Assignment:
Search for the word "Before" in the entries. Each line that holds it should be copied.

===== Data extract

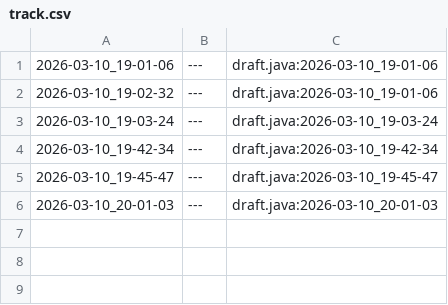
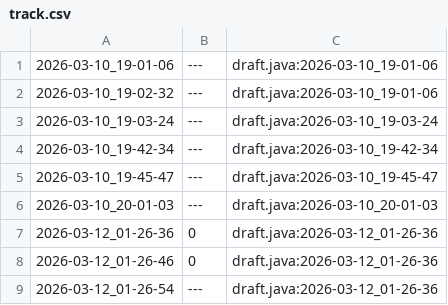
Before and after one commit to qxcode-course/ed-seg-bloco-a-Rafaz666, a CSV file: .tko/track/es@princesa/track.csv, drawn as a sheet.

```diff
--- a/.tko/track/es@princesa/track.csv
+++ b/.tko/track/es@princesa/track.csv
@@ -6 +6,4 @@
 2026-03-10_20-01-03,---,draft.java:2026-03-10_20-01-03
+2026-03-12_01-26-36,0,draft.java:2026-03-12_01-26-36
+2026-03-12_01-26-46,0,draft.java:2026-03-12_01-26-36
+2026-03-12_01-26-54,---,draft.java:2026-03-12_01-26-36
```
Also changed, not shown: 10 other files.
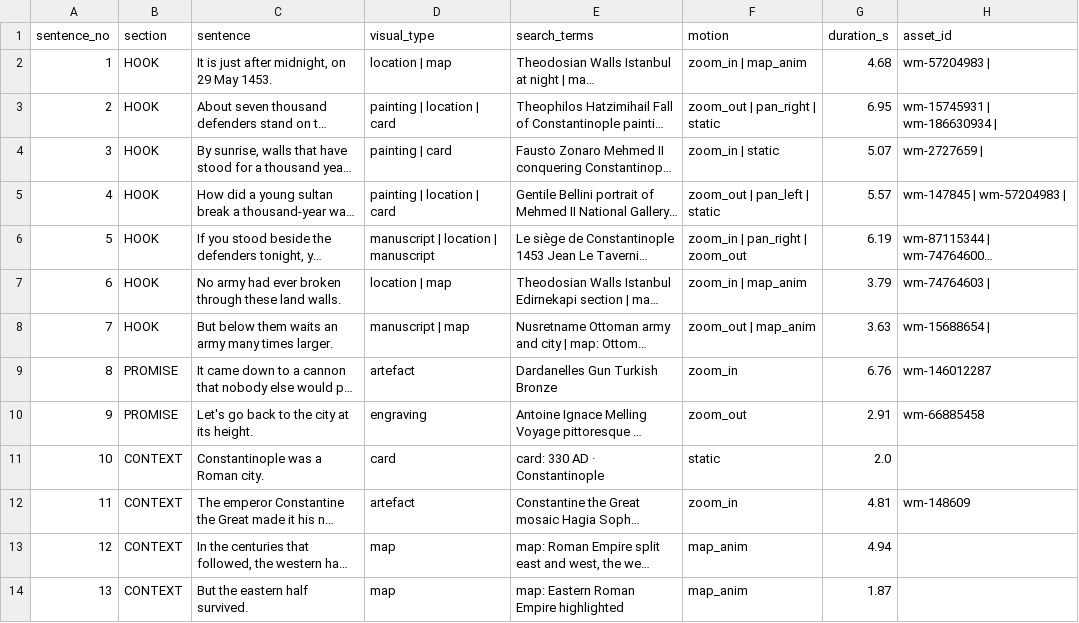
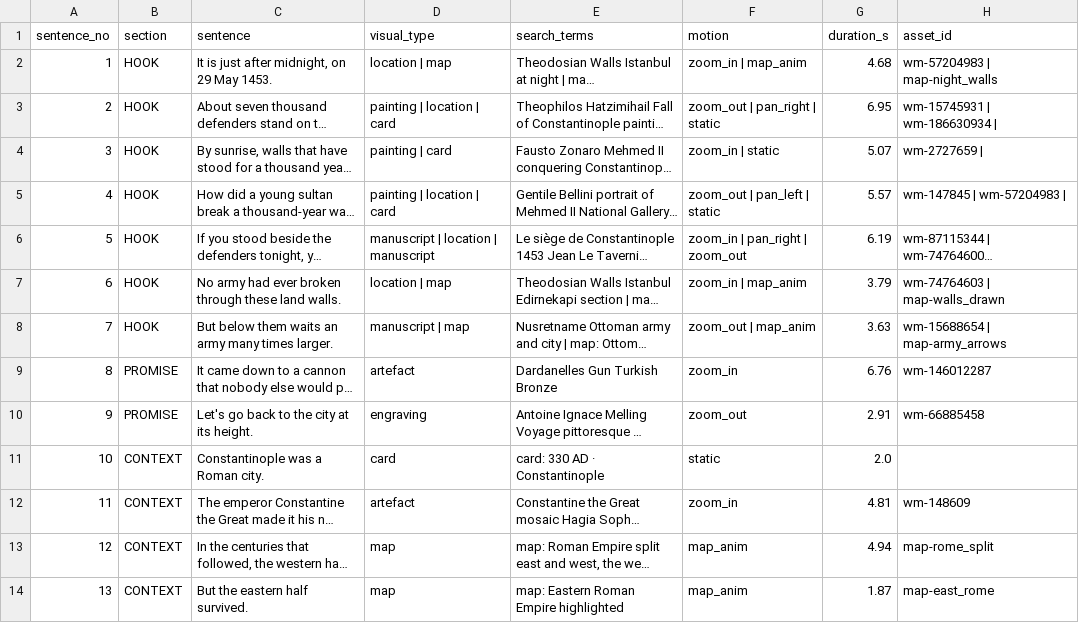
Before and after one commit to chenPSU/history-doc-system, a CSV file: episodes/2026-12-14-en-constantinople/shotlist.csv, drawn as a sheet; only a part is shown; long unchanged cells end in …; the diff covers the shown part only; the diff names each change by its address in the sheet, - before the commit and + after, or states it on an @@ line.

```diff
--- a/episodes/2026-12-14-en-constantinople/shotlist.csv
+++ b/episodes/2026-12-14-en-constantinople/shotlist.csv
-H2 (asset_id): wm-57204983 |
+H2 (asset_id): wm-57204983 | map-night_walls
-H7 (asset_id): wm-74764603 |
+H7 (asset_id): wm-74764603 | map-walls_drawn
-H8 (asset_id): wm-15688654 |
+H8 (asset_id): wm-15688654 | map-army_arrows
-H13 (asset_id): (empty)
+H13 (asset_id): map-rome_split
-H14 (asset_id): (empty)
+H14 (asset_id): map-east_rome
```
Also changed, not shown: 62 edited cells elsewhere in this file, 17 other files.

==========

Response box:
Before and after one commit to qxcode-course/ed-seg-bloco-a-Rafaz666, a CSV file: .tko/track/es@princesa/track.csv, drawn as a sheet.
Before and after one commit to chenPSU/history-doc-system, a CSV file: episodes/2026-12-14-en-constantinople/shotlist.csv, drawn as a sheet; only a part is shown; long unchanged cells end in …; the diff covers the shown part only; the diff names each change by its address in the sheet, - before the commit and + after, or states it on an @@ line.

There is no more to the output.